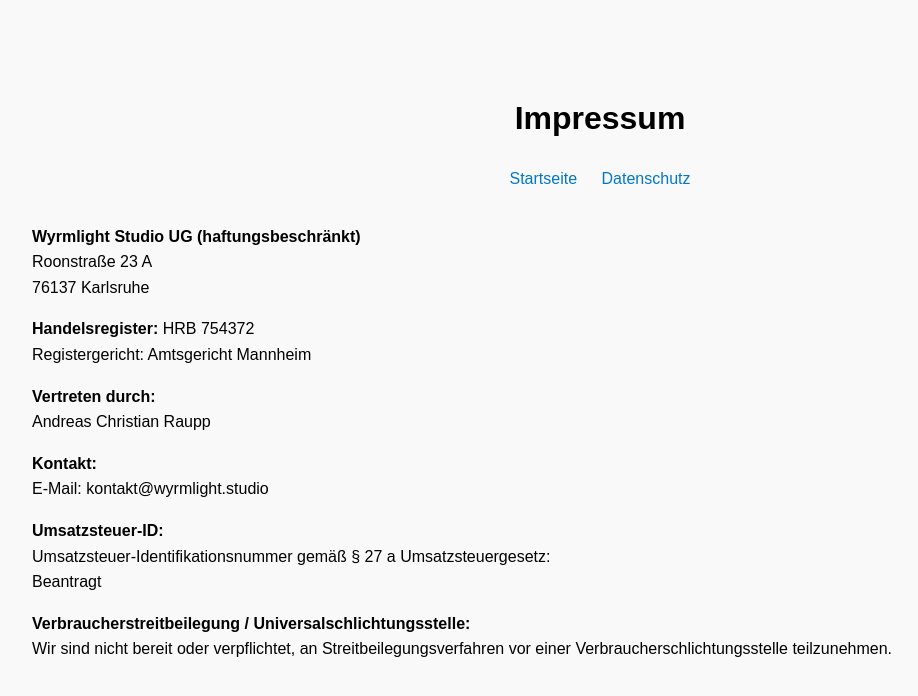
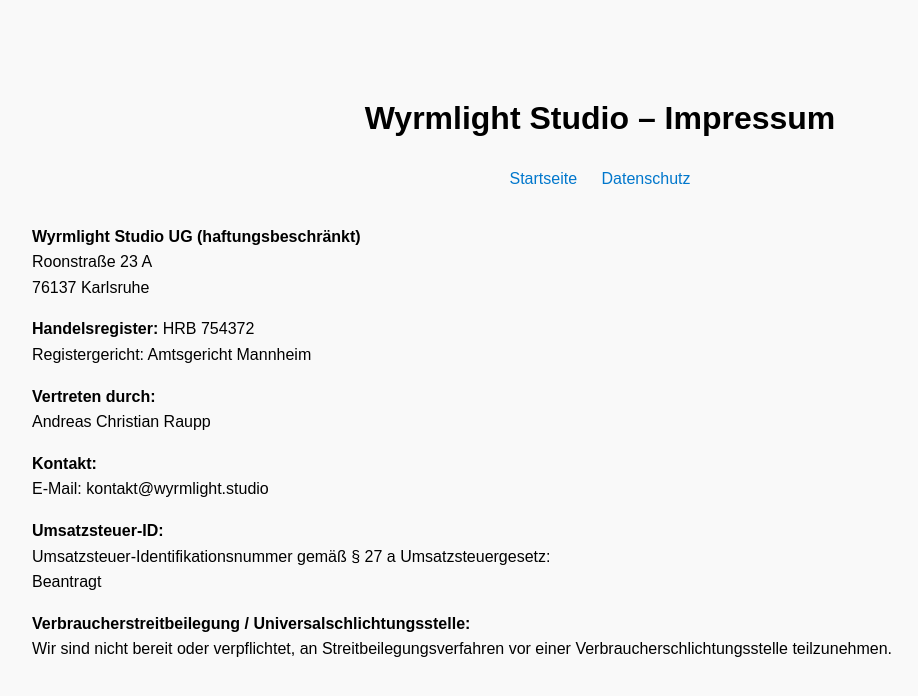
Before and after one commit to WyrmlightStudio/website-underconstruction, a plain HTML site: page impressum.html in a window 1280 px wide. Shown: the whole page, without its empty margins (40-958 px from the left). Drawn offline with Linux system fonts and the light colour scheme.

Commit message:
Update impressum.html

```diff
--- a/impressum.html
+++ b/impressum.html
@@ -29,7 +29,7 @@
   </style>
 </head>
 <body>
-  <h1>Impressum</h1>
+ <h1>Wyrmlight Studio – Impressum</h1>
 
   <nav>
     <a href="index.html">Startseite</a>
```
◆ ◆ ◆ ◆ ◆
## ACTIVITY
The entries above, without their pictures, should be written out exactly.

## RESULT OF THE EXERCISE
Before and after one commit to WyrmlightStudio/website-underconstruction, a plain HTML site: page impressum.html in a window 1280 px wide. Shown: the whole page, without its empty margins (40-958 px from the left). Drawn offline with Linux system fonts and the light colour scheme.

Commit message:
Update impressum.html

```diff
--- a/impressum.html
+++ b/impressum.html
@@ -29,7 +29,7 @@
   </style>
 </head>
 <body>
-  <h1>Impressum</h1>
+ <h1>Wyrmlight Studio – Impressum</h1>
 
   <nav>
     <a href="index.html">Startseite</a>
```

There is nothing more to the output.